If you are in a relationship with an anxious person, it is your job to make them feel secure. When you do, they will calm down. Don't try to wait for them to give you space and then give them the security they need. It works the other way around.

5. People with avoidant attachment systems fear having their independence taken away. When they don't get the space they need, they tend to put their partners down, to put up roadblocks to closeness, and to send mixed signals about what they want. According to Levine and Heller, avoidant folks are the roughest to be in relationship with, but they can learn to be close if they really want to and if they learn to communicate their space needs and these needs are met. 

People with an avoidant attachment system should not date anxious people, as anxious folks will have difficulty giving them the space they need. Avoidant people almost never date each other because, as the authors say, there is not enough glue to hold two avoidant people together.

Interestingly, twenty five percent of people are avoidant, yet they make up a greater portion of the dating pool because they tend to be single more than other types.

6. People with secure attachment systems are comfortable with closeness, communicate directly, and are generally pretty mellow in relationship. They make for the most reliable partners, and if there is a drawback it is that their stability might seem a little boring at first.

Secure people will find it easiest to date other secure people, but they can help anxiously and avoidantly attached people move toward being secure. However, anxious and avoidant folks can push secure people away from security as well, so beware.

7. Ever been in a relationship where one partner is desperately trying to get close and the other is desperately trying to get space and both are miserable? You were likely stuck in what the authors call the anxious-avoidant trap. The best way to avoid this trap is for anxious and avoidant people not to get together. Not so easy because these two types are quite attracted to each other. The authors do give guidelines for dealing with the anxious-avoidant trap if you are caught in one.

8. Everyone should try to communicate directly about their needs. Secure people seem to have a knack for this while anxious and avoidant people have a harder time being straight up about what they want. Anxious people don't want to come across as too needy and often try to play it cool, until such time that they get hurt, and then they act out or get manipulative. Avoidant people often don't recognize their needs for space and instead start to feel less attracted to their partners instead of realizing what is going on inside.

The thing about communicating your needs is that it may not get you the result you want, but it will reveal the truth. Thus, if you want to get serious with someone pretty fast and are up front about this, you may scare away some potential mates, but in so doing you will be screening out folks who would probably make you unhappy.

The strength of this book is its clarity and readability. On the flip side there is some complexity left out.

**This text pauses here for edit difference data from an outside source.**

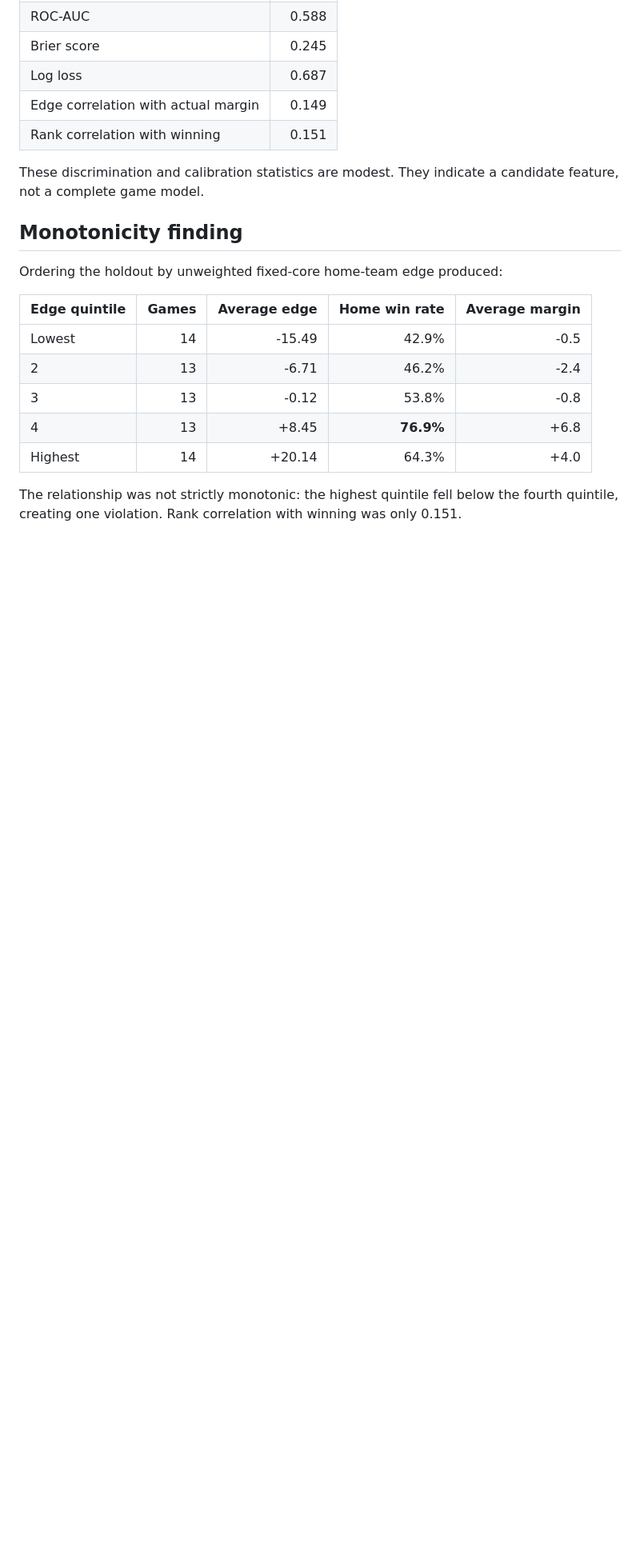
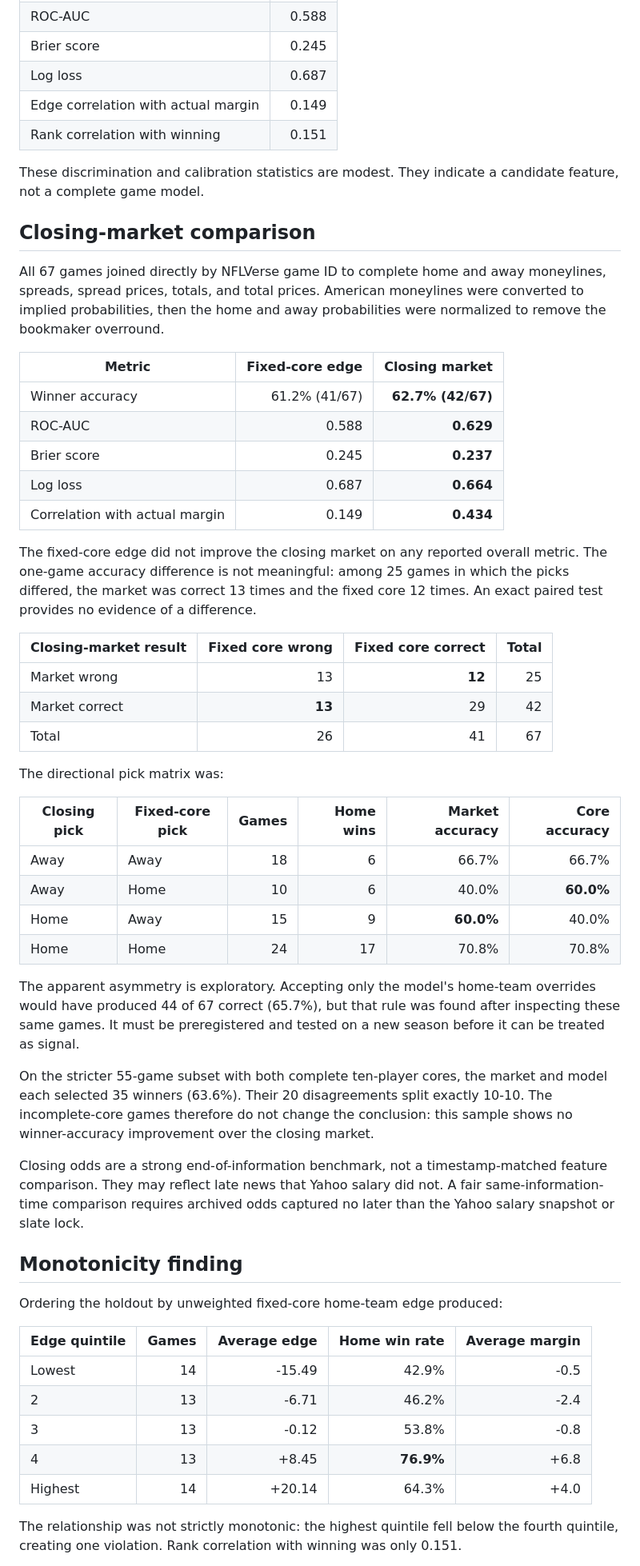
Before and after one commit to Dave356w/-nfl-top25-rankings, a Markdown page: docs/team-outcome-model-foundation.md, the part around one of its changes. Shown at 80% size. Rendered like a GitHub page; blank space fills up the shorter version.

```diff
--- a/docs/team-outcome-model-foundation.md
+++ b/docs/team-outcome-model-foundation.md
@@ -60,6 +74,56 @@ Across all 67 holdout games, the sign of the fixed-core edge selected the winner
 
 These discrimination and calibration statistics are modest. They indicate a
 candidate feature, not a complete game model.
+
+## Closing-market comparison
+
+All 67 games joined directly by NFLVerse game ID to complete home and away
+moneylines, spreads, spread prices, totals, and total prices. American
+moneylines were converted to implied probabilities, then the home and away
+probabilities were normalized to remove the bookmaker overround.
+
+| Metric | Fixed-core edge | Closing market |
+| --- | ---: | ---: |
+| Winner accuracy | 61.2% (41/67) | **62.7% (42/67)** |
+| ROC-AUC | 0.588 | **0.629** |
+| Brier score | 0.245 | **0.237** |
+| Log loss | 0.687 | **0.664** |
+| Correlation with actual margin | 0.149 | **0.434** |
+
+The fixed-core edge did not improve the closing market on any reported overall
+metric. The one-game accuracy difference is not meaningful: among 25 games in
+which the picks differed, the market was correct 13 times and the fixed core 12
+times. An exact paired test provides no evidence of a difference.
+
+| Closing-market result | Fixed core wrong | Fixed core correct | Total |
+| --- | ---: | ---: | ---: |
+| Market wrong | 13 | **12** | 25 |
+| Market correct | **13** | 29 | 42 |
+| Total | 26 | 41 | 67 |
+
+The directional pick matrix was:
+
+| Closing pick | Fixed-core pick | Games | Home wins | Market accuracy | Core accuracy |
+| --- | --- | ---: | ---: | ---: | ---: |
+| Away | Away | 18 | 6 | 66.7% | 66.7% |
+| Away | Home | 10 | 6 | 40.0% | **60.0%** |
+| Home | Away | 15 | 9 | **60.0%** | 40.0% |
+| Home | Home | 24 | 17 | 70.8% | 70.8% |
+
+The apparent asymmetry is exploratory. Accepting only the model's home-team
+overrides would have produced 44 of 67 correct (65.7%), but that rule was found
+after inspecting these same games. It must be preregistered and tested on a new
+season before it can be treated as signal.
+
+On the stricter 55-game subset with both complete ten-player cores, the market
+and model each selected 35 winners (63.6%). Their 20 disagreements split exactly
+10-10. The incomplete-core games therefore do not change the conclusion: this
+sample shows no winner-accuracy improvement over the closing market.
+
+Closing odds are a strong end-of-information benchmark, not a timestamp-matched
+feature comparison. They may reflect late news that Yahoo salary did not. A fair
+same-information-time comparison requires archived odds captured no later than
+the Yahoo salary snapshot or slate lock.
 
 ## Monotonicity finding
 
```
Also changed, not shown: other parts of docs/team-outcome-model-foundation.md (+39 -6 lines), README.md (+4 -3 lines).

Though the authors note that attachment style is stable but plastic, but don't say much about how one changes type.

I also wonder about how different relationships bring out different tendencies in us even if we do have one basic type. I for one have found myself displaying traits of all three types at different points in the same relationship. Did I change my type several times? More likely, different aspects of myself came out in response to the relationship at different times. My point is that though there are three distinct types, I think that relationship can be more nuanced than the examples provided by the authors.

Sometimes the authors seem to imply that all you need to be happy is to find yourself someone secure. Though the book does not purport to be a complete relationship book, attachment style is only part (though a very important part) of a relationship. There are a host of other factors that go into choosing a partner including mutual interests, sexual compatibility, values, and religion/spirituality, to name just a few.

All in all though, I highly recommend this book. It will help you with romantic relationships, one of the most important parts of life.